[Data excerpts]
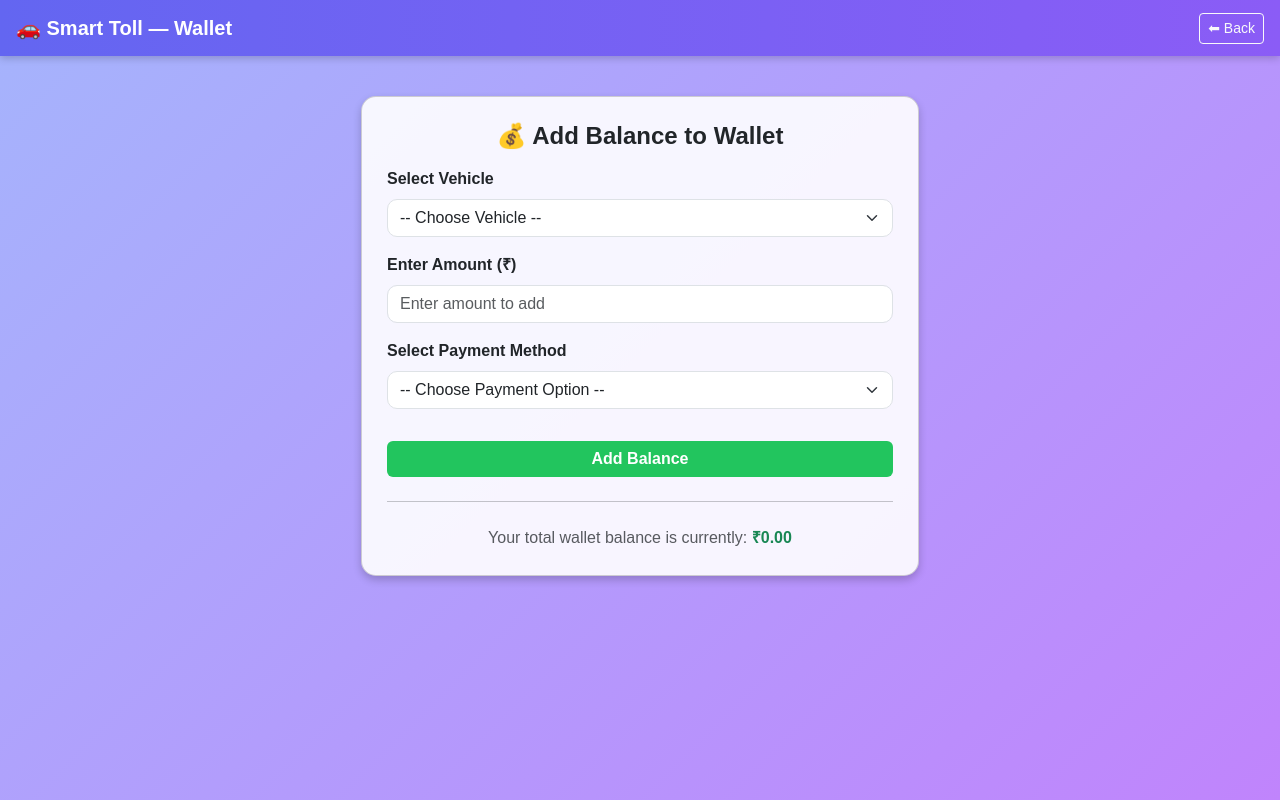
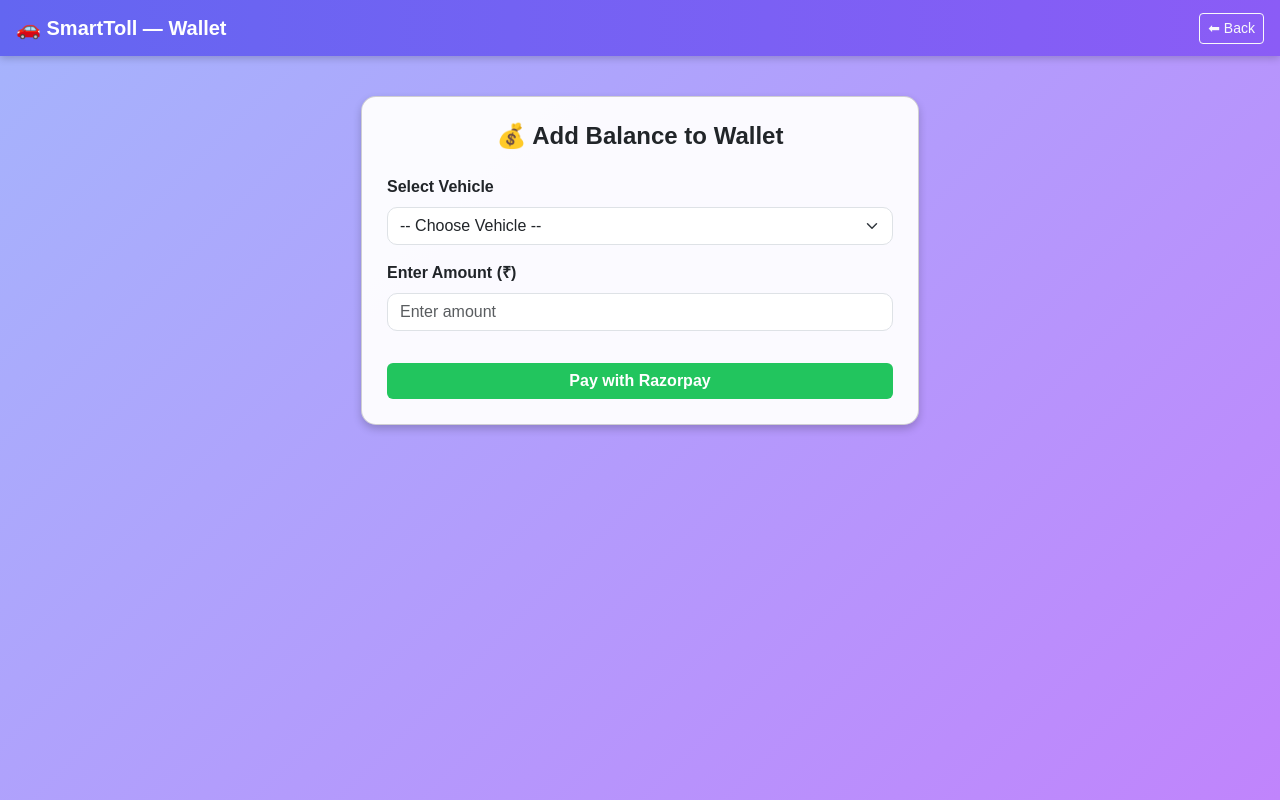
Before and after one commit to HrithikgowdaD/GPS_Smart_Vehicle_Tracker, a Flask app: template templates/wallet_add.html in a window 1280 px wide. Run offline with Flask 2, Linux system fonts and the light colour scheme; the template is opened without the code that fills it: values that come from a table or form of the project are taken from there, others are empty; data comes from the database, SQL or seed files in the repository; some libraries are stand-ins or nearby versions.

Commit message:
done with developer acc, razor pay, mongodb cloud , ngrok

```diff
--- a/requirements.txt
+++ b/requirements.txt
@@ -11,3 +11,6 @@ googlemaps==4.10.0
 # QR code support
 qrcode==7.4.2
 Pillow==10.2.0
+
+# Payments
+razorpay==1.4.2
--- a/templates/wallet_add.html
+++ b/templates/wallet_add.html
@@ -3,11 +3,18 @@
 <head>
   <meta charset="UTF-8" />
   <meta name="viewport" content="width=device-width, initial-scale=1.0" />
-  <title>💰 Add Wallet Balance — Smart Toll</title>
+  <title>💰 Add Wallet Balance — SmartToll</title>
 
   <!-- Bootstrap -->
-  <link href="https://cdn.jsdelivr.net/npm/bootstrap@5.3.2/dist/css/bootstrap.min.css" rel="stylesheet">
+  <link
+    href="https://cdn.jsdelivr.net/npm/bootstrap@5.3.2/dist/css/bootstrap.min.css"
+    rel="stylesheet"
+  />
 
+  <!-- Razorpay -->
+  <script src="https://checkout.razorpay.com/v1/checkout.js"></script>
+
+  <!-- ✅ YOUR ORIGINAL CSS -->
   <style>
     body {
       background: linear-gradient(135deg, #a5b4fc, #c084fc);
@@ -15,17 +22,20 @@
       font-family: 'Poppins', sans-serif;
       color: #1e293b;
     }
+
     .navbar {
       background: linear-gradient(90deg, #6366f1, #8b5cf6);
       box-shadow: 0 2px 8px rgba(0,0,0,0.2);
     }
+
     .card {
-      background: rgba(255, 255, 255, 0.9);
+      background: rgba(255, 255, 255, 0.95);
       border-radius: 15px;
       padding: 25px;
       box-shadow: 0 4px 8px rgba(0,0,0,0.2);
       margin-top: 40px;
     }
+
     .btn-pay {
       background-color: #22c55e;
       color: white;
@@ -33,9 +43,11 @@
       border: none;
       width: 100%;
     }
+
     .btn-pay:hover {
       background-color: #16a34a;
     }
+
     .form-select, .form-control {
       border-radius: 10px;
     }
@@ -43,63 +55,105 @@
 </head>
 
 <body>
+
   <!-- Navbar -->
   <nav class="navbar navbar-dark px-3">
-    <a class="navbar-brand fw-bold" href="/user_dashboard">🚗 Smart Toll — Wallet</a>
+    <a class="navbar-brand fw-bold" href="/user_dashboard">
+      🚗 SmartToll — Wallet
+    </a>
     <div class="ms-auto">
-      <a href="{{ url_for('user_dashboard') }}" class="btn btn-outline-light btn-sm">⬅ Back</a>
+      <a href="/user_dashboard" class="btn btn-outline-light btn-sm">⬅ Back</a>
     </div>
   </nav>
 
+  <!-- Wallet Card -->
   <div class="container">
     <div class="card mx-auto col-md-6">
-      <h4 class="fw-bold text-center mb-3">💰 Add Balance to Wallet</h4>
-      <form method="POST" action="{{ url_for('wallet_submit') }}">
-        <!-- Vehicle Dropdown -->
+      <h4 class="fw-bold text-center mb-4">💰 Add Balance to Wallet</h4>
+
       <div class="mb-3">
-          <label for="vehicle_no" class="form-label fw-semibold">Select Vehicle</label>
-          <select id="vehicle_no" name="vehicle_no" class="form-select" required>
+        <label class="form-label fw-semibold">Select Vehicle</label>
+        <select id="vehicle" class="form-select" required>
           <option value="">-- Choose Vehicle --</option>
           {% for v in vehicles %}
-              <option value="{{ v.vehicle_no }}">{{ v.vehicle_no }} — {{ v.owner_name }}</option>
+            <option value="{{ v.vehicle_no }}">
+              {{ v.vehicle_no }} — {{ v.owner_name }}
+            </option>
           {% endfor %}
         </select>
       </div>
 
-        <!-- Amount -->
       <div class="mb-3">
-          <label for="amount" class="form-label fw-semibold">Enter Amount (₹)</label>
-          <input type="number" id="amount" name="amount" class="form-control" min="10" step="10" required placeholder="Enter amount to add">
+        <label class="form-label fw-semibold">Enter Amount (₹)</label>
+        <input
+          type="number"
+          id="amount"
+          class="form-control"
+          min="10"
+          step="10"
+          placeholder="Enter amount"
+          required
+        />
       </div>
 
-        <!-- Payment Mode -->
-        <div class="mb-3">
-          <label for="payment_mode" class="form-label fw-semibold">Select Payment Method</label>
-          <select id="payment_mode" name="payment_mode" class="form-select" required>
-            <option value="">-- Choose Payment Option --</option>
-            <option value="UPI">💸 UPI (Google Pay / PhonePe / Paytm)</option>
-            <option value="Credit Card">💳 Credit Card</option>
-            <option value="Debit Card">🏦 Debit Card</option>
-            <option value="Net Banking">🌐 Net Banking</option>
-          </select>
-        </div>
-
-        <!-- Submit -->
-        <button type="submit" class="btn btn-pay mt-3">Add Balance</button>
-      </form>
-
-      <hr class="my-4">
-
-      <div class="text-center">
-        <p class="text-muted mb-0">
-          Your total wallet balance is currently:
-          <strong class="text-success">₹{{ '%.2f'|format(user_balance if user_balance else 0) }}</strong>
-        </p>
-      </div>
+      <button class="btn btn-pay mt-3" onclick="pay()">
+        Pay with Razorpay
+      </button>
     </div>
   </div>
 
   <!-- Bootstrap JS -->
   <script src="https://cdn.jsdelivr.net/npm/bootstrap@5.3.2/dist/js/bootstrap.bundle.min.js"></script>
+
+  <!-- ✅ Razorpay Logic (UNCHANGED) -->
+  <script>
+    function pay() {
+      const amount = document.getElementById("amount").value;
+      const vehicle = document.getElementById("vehicle").value;
+
+      if (!amount || !vehicle) {
+        alert("Please select vehicle and amount");
+        return;
+      }
+
+      fetch("/wallet/create-order", {
+        method: "POST",
+        headers: { "Content-Type": "application/json" },
+        body: JSON.stringify({
+          amount: amount,
+          vehicle_no: vehicle
+        })
+      })
+      .then(res => res.json())
+      .then(data => {
+        const options = {
+          key: data.key,
+          amount: data.amount,
+          currency: "INR",
+          name: "SmartToll",
+          description: "Wallet Recharge",
+          order_id: data.order_id,
+          handler: function (response) {
+            fetch("/wallet/verify", {
+              method: "POST",
+              headers: { "Content-Type": "application/json" },
+              body: JSON.stringify({
+                razorpay_order_id: response.razorpay_order_id,
+                razorpay_payment_id: response.razorpay_payment_id,
+                razorpay_signature: response.razorpay_signature,
+                vehicle_no: vehicle,
+                amount: amount
+              })
+            }).then(() => {
+              alert("Payment successful!");
+              window.location.href = "/user_dashboard";
+            });
+          }
+        };
+        new Razorpay(options).open();
+      });
+    }
+  </script>
+
 </body>
 </html>
```
Also changed, not shown: dashboard_app.py (+71 -7 lines), static/qr/KA02MU7167.png (added), static/qr/KA88QQ6789.png (added). Lines whose indentation alone changed are shown as unchanged.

◆ **REQUIRED ACTION**
Go through the entries and report every line with the string "response".

◆ **SOLUTION FOR THIS TASK**
+          handler: function (response) {
+                razorpay_order_id: response.razorpay_order_id,
+                razorpay_payment_id: response.razorpay_payment_id,
+                razorpay_signature: response.razorpay_signature,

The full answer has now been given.